Exercise goal: From the entries below, return every line that includes the word "SeniorCitizen".

Listed records:
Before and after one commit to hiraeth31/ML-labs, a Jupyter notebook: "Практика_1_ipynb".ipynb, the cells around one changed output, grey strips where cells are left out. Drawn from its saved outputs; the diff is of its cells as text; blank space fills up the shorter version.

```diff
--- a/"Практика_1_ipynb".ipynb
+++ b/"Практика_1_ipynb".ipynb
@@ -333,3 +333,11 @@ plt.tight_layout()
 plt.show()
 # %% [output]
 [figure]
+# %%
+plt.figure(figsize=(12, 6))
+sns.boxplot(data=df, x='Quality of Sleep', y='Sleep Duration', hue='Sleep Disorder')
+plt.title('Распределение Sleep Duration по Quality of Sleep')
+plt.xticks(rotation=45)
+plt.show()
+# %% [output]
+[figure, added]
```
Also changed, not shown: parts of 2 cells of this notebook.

==

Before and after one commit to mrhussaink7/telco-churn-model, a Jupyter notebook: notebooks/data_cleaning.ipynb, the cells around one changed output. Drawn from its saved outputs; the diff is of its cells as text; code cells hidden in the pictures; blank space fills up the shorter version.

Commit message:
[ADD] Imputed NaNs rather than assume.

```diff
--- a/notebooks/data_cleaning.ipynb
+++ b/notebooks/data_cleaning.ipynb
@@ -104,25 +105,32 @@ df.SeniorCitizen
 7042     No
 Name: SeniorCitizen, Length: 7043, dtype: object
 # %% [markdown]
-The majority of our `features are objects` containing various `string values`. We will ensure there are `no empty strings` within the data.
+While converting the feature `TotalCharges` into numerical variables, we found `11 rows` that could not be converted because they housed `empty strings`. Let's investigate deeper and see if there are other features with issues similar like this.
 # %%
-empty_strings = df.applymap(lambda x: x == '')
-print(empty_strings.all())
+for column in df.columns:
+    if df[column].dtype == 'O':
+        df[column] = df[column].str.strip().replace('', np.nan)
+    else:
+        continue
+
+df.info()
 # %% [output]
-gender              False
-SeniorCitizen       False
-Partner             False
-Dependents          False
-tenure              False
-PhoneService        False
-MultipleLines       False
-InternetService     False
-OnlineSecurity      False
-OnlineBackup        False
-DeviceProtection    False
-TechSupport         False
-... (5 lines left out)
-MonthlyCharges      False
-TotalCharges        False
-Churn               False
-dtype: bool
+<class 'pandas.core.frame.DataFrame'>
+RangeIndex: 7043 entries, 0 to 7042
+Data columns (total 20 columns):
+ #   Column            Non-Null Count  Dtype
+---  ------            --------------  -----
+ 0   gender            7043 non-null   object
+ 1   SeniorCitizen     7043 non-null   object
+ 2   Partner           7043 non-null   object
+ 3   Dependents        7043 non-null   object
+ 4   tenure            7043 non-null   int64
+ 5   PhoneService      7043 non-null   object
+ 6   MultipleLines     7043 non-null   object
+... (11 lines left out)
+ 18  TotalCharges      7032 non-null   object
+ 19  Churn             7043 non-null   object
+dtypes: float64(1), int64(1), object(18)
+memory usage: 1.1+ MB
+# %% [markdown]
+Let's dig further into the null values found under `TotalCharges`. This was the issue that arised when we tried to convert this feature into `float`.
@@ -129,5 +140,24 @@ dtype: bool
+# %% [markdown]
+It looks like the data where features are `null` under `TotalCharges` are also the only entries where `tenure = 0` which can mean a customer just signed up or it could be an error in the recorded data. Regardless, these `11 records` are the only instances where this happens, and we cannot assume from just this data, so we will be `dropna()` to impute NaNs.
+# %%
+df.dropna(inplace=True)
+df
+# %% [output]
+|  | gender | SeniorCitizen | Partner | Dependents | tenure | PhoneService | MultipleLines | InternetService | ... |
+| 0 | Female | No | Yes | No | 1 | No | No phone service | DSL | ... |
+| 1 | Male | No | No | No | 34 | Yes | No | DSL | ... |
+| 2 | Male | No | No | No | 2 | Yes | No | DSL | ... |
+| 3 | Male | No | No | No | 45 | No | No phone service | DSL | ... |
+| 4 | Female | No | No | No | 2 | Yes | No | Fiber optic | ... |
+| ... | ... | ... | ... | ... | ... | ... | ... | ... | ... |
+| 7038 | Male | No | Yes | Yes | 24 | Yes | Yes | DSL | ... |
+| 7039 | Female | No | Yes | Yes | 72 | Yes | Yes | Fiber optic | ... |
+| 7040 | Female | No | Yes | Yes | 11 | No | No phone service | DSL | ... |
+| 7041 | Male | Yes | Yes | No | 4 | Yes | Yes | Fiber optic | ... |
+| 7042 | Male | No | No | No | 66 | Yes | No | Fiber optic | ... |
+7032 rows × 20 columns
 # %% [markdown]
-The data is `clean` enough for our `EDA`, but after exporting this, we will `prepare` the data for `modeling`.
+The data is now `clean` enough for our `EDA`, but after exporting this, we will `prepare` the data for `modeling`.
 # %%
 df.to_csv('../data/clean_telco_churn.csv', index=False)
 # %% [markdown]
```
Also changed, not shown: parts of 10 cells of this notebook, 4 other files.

Result for this task:
@@ -104,25 +105,32 @@ df.SeniorCitizen
 Name: SeniorCitizen, Length: 7043, dtype: object
-SeniorCitizen       False
+ 1   SeniorCitizen     7043 non-null   object
+|  | gender | SeniorCitizen | Partner | Dependents | tenure | PhoneService | MultipleLines | InternetService | ... |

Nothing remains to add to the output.